Those are two images of hope I’ve found useful at the beginning of this strange Advent.

Firstly, we might hope and pray for a sudden drop in cases, the quick roll out of a vaccine before Christmas. But whether or not that happens, God can be at work in our lives, moulding them gently and patiently into lives where there is room for Jesus.

We’re not just waiting, passively for Christmas to arrive or not. If we submit ourselves to God the potter, he can begin to change us into people ready to accept Christ, people who might begin to turn our bit of the world into a place fit for Christ.

Secondly, like the potter with the clay, if things go wrong, if our lives go astray from God, he will always start again with us. Advent is not just a new church year; it’s a reminder that God waits for us to make a new start with him. Whether this Advent is the first time you’ve really thought about welcoming Jesus into your life…or you feel you come with the same old faults you’ve asked God to help with time and again…God the potter is ready to work with whatever clay we offer him.

That’s a real story of hope.

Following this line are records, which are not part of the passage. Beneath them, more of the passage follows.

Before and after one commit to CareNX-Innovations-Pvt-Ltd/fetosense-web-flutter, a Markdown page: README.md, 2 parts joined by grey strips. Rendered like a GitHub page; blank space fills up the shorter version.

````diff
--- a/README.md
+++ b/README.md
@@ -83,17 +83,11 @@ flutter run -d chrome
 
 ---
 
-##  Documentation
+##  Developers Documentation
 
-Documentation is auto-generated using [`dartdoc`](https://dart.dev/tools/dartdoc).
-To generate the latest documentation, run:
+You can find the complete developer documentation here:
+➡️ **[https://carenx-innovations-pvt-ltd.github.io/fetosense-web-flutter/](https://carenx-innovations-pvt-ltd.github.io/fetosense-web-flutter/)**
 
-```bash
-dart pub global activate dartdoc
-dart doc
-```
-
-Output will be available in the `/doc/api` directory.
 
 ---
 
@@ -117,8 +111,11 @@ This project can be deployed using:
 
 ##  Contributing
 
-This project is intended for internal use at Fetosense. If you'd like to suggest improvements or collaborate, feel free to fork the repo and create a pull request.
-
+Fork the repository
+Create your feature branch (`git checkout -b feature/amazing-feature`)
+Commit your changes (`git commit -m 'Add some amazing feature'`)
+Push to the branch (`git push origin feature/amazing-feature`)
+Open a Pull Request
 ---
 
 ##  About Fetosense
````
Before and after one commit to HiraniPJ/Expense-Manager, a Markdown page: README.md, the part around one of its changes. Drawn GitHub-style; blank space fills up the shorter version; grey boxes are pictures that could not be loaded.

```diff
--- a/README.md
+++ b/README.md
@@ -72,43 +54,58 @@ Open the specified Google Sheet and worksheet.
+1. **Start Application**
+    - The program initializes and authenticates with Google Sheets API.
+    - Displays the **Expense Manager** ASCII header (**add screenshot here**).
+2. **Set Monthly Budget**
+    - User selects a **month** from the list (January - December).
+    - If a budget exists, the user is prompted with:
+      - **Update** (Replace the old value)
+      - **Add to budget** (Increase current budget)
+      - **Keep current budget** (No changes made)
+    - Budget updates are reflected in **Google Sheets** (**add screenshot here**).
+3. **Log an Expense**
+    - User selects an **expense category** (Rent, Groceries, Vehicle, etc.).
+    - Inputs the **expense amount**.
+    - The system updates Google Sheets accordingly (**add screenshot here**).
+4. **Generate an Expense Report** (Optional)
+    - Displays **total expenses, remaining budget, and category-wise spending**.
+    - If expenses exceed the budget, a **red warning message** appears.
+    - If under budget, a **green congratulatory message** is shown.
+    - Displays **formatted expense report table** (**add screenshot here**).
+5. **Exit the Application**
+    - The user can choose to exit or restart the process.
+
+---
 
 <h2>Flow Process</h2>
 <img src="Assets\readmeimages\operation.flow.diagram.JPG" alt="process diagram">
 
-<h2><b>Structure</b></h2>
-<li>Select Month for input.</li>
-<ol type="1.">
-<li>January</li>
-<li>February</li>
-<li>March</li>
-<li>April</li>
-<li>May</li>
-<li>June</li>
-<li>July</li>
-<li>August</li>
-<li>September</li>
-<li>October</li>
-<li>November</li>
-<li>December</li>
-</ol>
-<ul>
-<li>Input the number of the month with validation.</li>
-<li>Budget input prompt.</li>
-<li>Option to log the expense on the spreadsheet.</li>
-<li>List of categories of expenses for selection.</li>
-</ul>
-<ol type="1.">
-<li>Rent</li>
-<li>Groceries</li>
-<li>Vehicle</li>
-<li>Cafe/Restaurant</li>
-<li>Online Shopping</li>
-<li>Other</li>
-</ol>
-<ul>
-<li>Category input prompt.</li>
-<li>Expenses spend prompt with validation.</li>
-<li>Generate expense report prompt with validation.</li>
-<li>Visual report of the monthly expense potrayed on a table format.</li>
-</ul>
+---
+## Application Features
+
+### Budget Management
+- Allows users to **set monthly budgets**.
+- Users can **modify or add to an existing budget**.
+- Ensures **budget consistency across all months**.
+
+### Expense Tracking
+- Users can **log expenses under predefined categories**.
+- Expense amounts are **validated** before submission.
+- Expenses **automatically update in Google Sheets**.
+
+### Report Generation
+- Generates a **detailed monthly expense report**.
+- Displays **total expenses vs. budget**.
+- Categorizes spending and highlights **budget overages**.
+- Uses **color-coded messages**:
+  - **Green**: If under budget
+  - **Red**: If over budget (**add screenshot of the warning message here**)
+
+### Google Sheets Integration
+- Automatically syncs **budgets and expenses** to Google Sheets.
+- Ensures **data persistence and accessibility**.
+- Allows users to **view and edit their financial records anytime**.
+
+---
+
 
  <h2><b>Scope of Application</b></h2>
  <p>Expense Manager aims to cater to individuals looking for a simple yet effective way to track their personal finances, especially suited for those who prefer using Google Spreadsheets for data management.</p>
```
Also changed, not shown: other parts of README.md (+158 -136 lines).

If, like me, you’re of a certain age, the words ‘potter’ and ‘clay’ may have brought to mind the famous ‘potter’s wheel interlude’ from the early days of BBC television. Back then, breakdowns were frequent. The BBC needed to reassure the audience their TV was still working, and hang on to them until the programme could restart.

They needed to fill the gap – with something people wouldn’t switch off – but that they wouldn’t mind leaving once the fault was fixed. They chose a potter at a wheel, making a pot.

There was something almost Advent like about that waiting. To paraphrase Mark’s gospel…we didn’t know the moment when the programme would restart. But in the meantime – we were drawn into something creative.

In these uncertain times, it’s perhaps good to be reminded in Advent that we aren’t waiting passively for a God who comes down in power and might. We’re hoping for a baby in a cradle, who comes to invite, to teach, to persuade, to love us into new people.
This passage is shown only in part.